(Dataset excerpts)
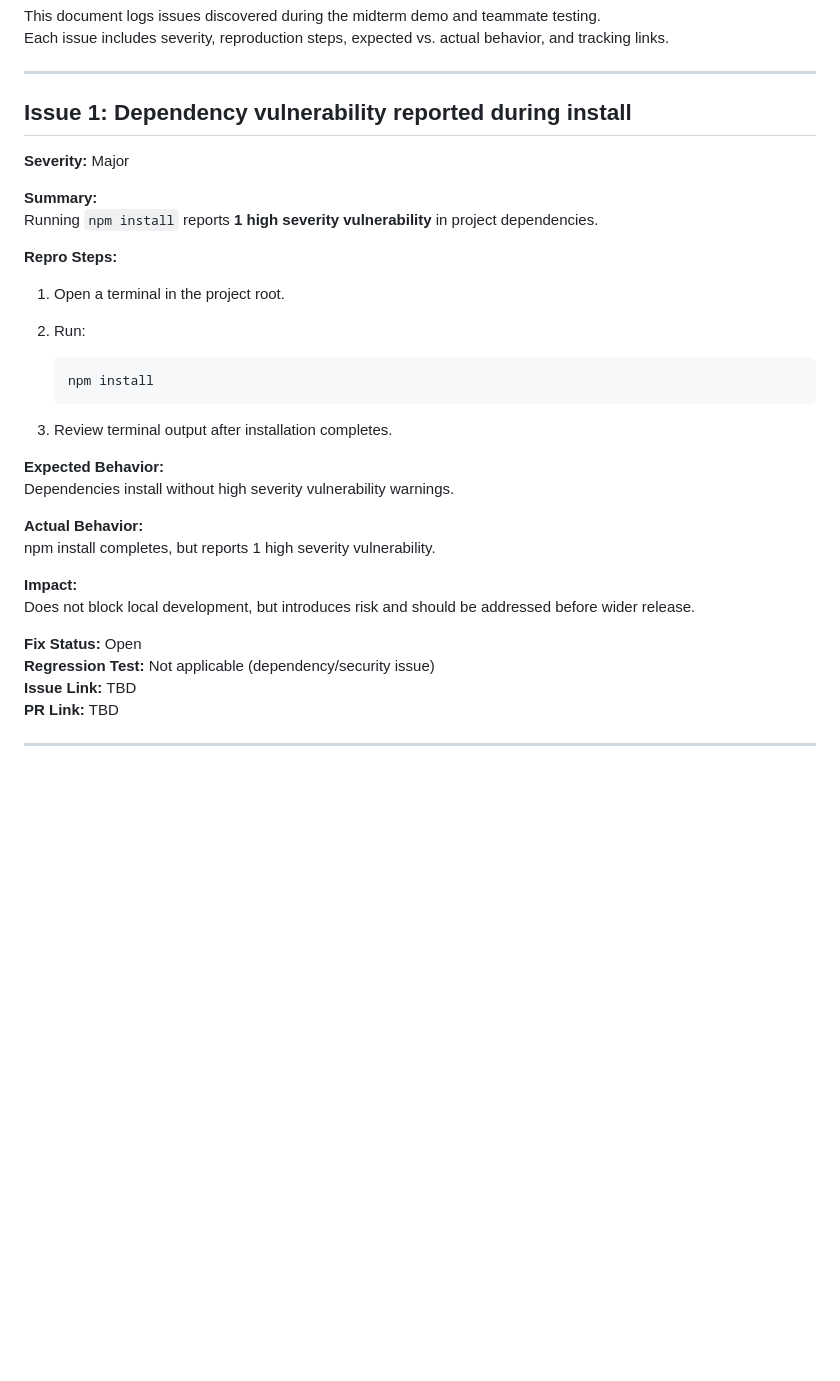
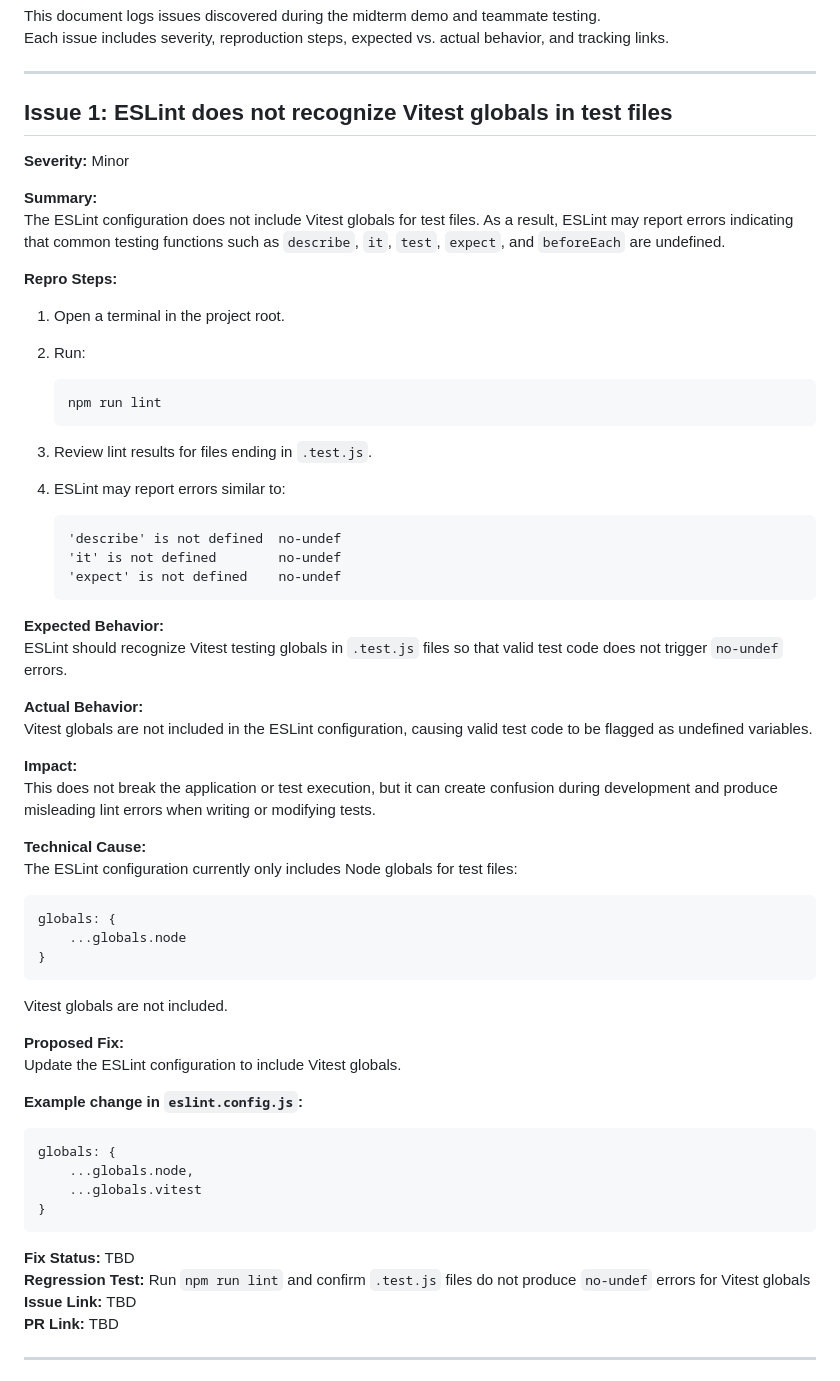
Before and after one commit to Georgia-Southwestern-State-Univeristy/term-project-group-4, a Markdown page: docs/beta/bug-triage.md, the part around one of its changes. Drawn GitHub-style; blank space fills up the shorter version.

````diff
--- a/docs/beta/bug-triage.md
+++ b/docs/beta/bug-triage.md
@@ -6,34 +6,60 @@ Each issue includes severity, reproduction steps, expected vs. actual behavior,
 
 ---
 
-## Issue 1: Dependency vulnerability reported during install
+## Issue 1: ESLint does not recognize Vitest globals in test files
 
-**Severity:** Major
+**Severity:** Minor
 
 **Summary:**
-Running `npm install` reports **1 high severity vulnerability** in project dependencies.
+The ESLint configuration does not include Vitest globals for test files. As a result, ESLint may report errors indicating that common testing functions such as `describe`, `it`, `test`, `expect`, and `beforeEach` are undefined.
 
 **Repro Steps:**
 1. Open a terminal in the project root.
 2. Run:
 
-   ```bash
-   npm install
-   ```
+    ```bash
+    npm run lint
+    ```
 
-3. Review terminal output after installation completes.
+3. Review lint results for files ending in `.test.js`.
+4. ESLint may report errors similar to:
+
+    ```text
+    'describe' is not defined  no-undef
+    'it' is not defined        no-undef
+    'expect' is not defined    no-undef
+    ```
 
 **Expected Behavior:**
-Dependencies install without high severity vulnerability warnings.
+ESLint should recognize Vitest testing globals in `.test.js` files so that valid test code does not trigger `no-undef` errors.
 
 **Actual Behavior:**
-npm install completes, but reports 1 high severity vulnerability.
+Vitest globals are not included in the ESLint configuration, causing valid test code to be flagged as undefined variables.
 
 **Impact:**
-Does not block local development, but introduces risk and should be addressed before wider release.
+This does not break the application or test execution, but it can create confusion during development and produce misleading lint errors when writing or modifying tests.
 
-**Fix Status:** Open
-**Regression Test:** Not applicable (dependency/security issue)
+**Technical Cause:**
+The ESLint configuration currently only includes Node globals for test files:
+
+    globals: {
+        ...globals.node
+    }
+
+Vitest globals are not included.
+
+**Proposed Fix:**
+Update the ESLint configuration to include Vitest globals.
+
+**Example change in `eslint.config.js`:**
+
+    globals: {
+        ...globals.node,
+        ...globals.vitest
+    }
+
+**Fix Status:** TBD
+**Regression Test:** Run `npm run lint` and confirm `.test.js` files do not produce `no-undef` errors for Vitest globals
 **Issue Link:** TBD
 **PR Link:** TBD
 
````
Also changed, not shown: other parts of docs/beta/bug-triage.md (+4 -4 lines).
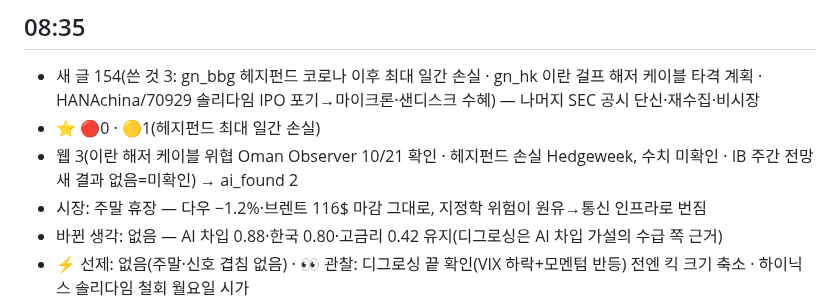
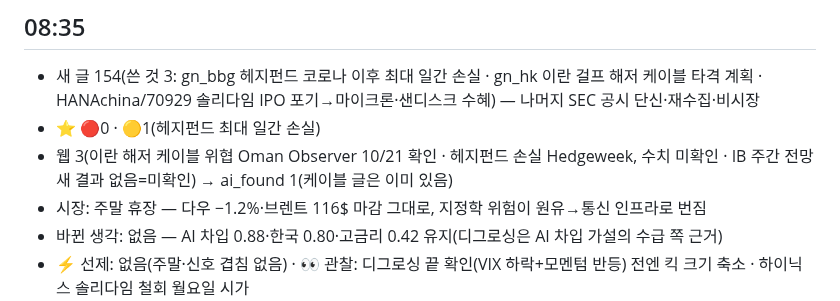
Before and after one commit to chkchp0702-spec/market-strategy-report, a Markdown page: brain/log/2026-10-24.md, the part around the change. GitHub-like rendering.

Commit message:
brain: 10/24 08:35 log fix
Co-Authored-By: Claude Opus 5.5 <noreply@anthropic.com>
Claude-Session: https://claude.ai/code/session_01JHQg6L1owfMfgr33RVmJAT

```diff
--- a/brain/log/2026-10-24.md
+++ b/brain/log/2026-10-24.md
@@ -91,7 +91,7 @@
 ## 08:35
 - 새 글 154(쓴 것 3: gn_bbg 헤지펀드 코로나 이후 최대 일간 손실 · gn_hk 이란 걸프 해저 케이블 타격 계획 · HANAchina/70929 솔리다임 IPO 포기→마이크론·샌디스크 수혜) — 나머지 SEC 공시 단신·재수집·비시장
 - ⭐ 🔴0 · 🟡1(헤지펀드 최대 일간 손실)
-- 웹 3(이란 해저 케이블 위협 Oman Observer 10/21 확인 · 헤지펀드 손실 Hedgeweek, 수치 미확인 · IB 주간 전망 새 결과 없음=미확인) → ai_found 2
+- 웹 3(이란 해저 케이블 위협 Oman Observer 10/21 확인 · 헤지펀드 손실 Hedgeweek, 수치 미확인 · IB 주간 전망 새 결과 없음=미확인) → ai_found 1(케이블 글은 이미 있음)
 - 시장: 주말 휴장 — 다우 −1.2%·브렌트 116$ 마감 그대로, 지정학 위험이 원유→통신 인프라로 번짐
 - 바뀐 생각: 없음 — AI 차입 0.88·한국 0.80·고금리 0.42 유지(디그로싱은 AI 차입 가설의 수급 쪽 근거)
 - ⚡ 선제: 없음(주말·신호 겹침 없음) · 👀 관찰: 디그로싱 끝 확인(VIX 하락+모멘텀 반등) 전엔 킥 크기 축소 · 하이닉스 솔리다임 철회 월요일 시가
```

Your instructions: Look for the string "project" in the data above and return every line that has it.

Answer space:
Before and after one commit to Georgia-Southwestern-State-Univeristy/term-project-group-4, a Markdown page: docs/beta/bug-triage.md, the part around one of its changes. Drawn GitHub-style; blank space fills up the shorter version.
-Running `npm install` reports **1 high severity vulnerability** in project dependencies.
 1. Open a terminal in the project root.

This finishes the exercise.